__Records for the task__
▼

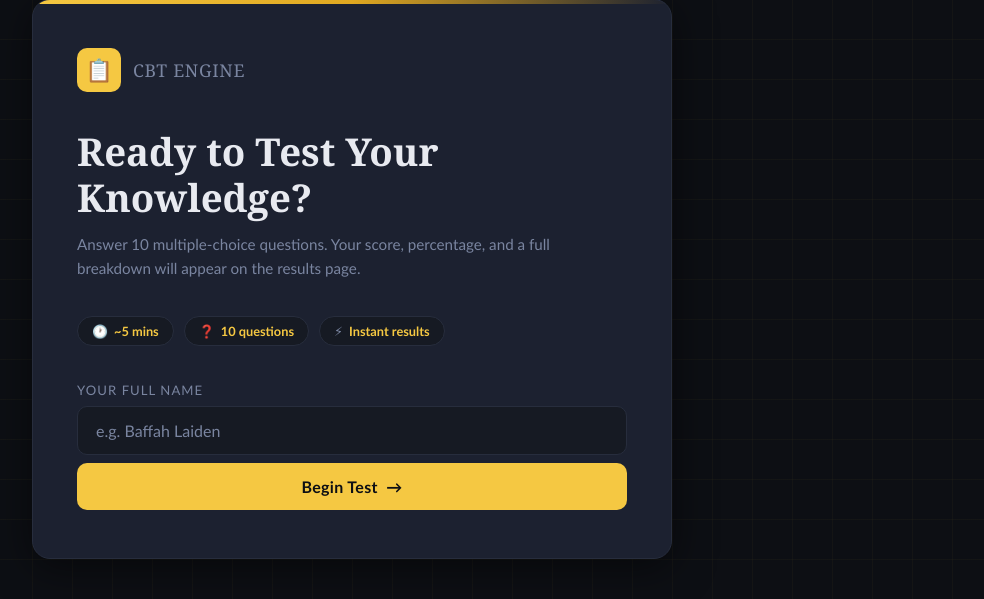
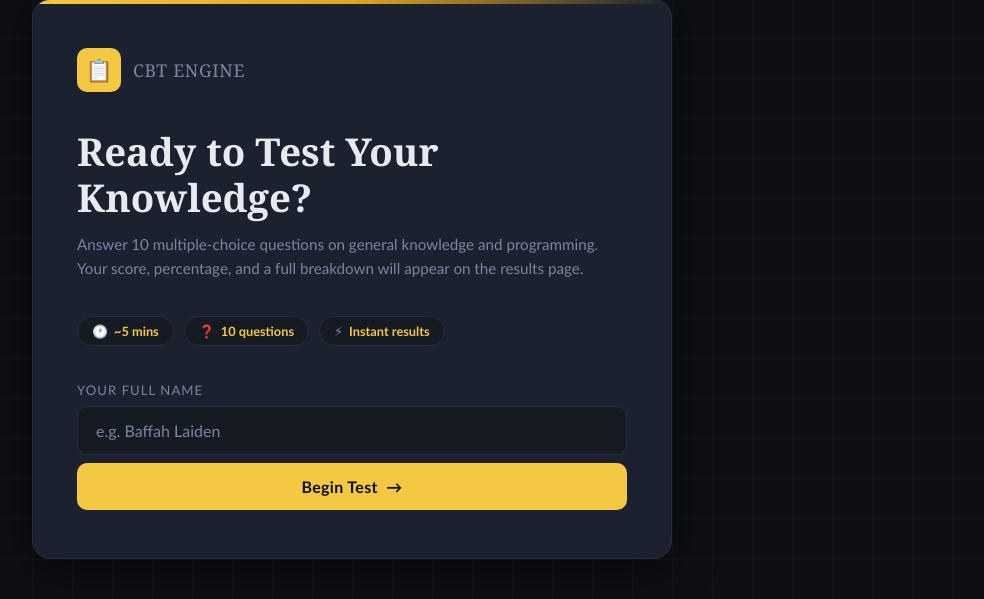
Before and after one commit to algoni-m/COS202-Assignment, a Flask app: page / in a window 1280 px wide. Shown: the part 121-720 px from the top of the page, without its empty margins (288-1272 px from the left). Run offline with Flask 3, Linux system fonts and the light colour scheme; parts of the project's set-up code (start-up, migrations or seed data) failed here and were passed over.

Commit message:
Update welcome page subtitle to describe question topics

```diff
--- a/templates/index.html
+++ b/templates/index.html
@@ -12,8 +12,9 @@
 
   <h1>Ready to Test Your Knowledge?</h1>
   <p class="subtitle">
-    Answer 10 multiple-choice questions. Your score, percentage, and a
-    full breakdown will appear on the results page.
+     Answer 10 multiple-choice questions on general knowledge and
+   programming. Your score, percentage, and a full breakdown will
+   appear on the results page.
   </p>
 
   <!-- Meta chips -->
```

▲

Scan the data above and report each line in which "breakdown" is present.

-    full breakdown will appear on the results page.
+   programming. Your score, percentage, and a full breakdown will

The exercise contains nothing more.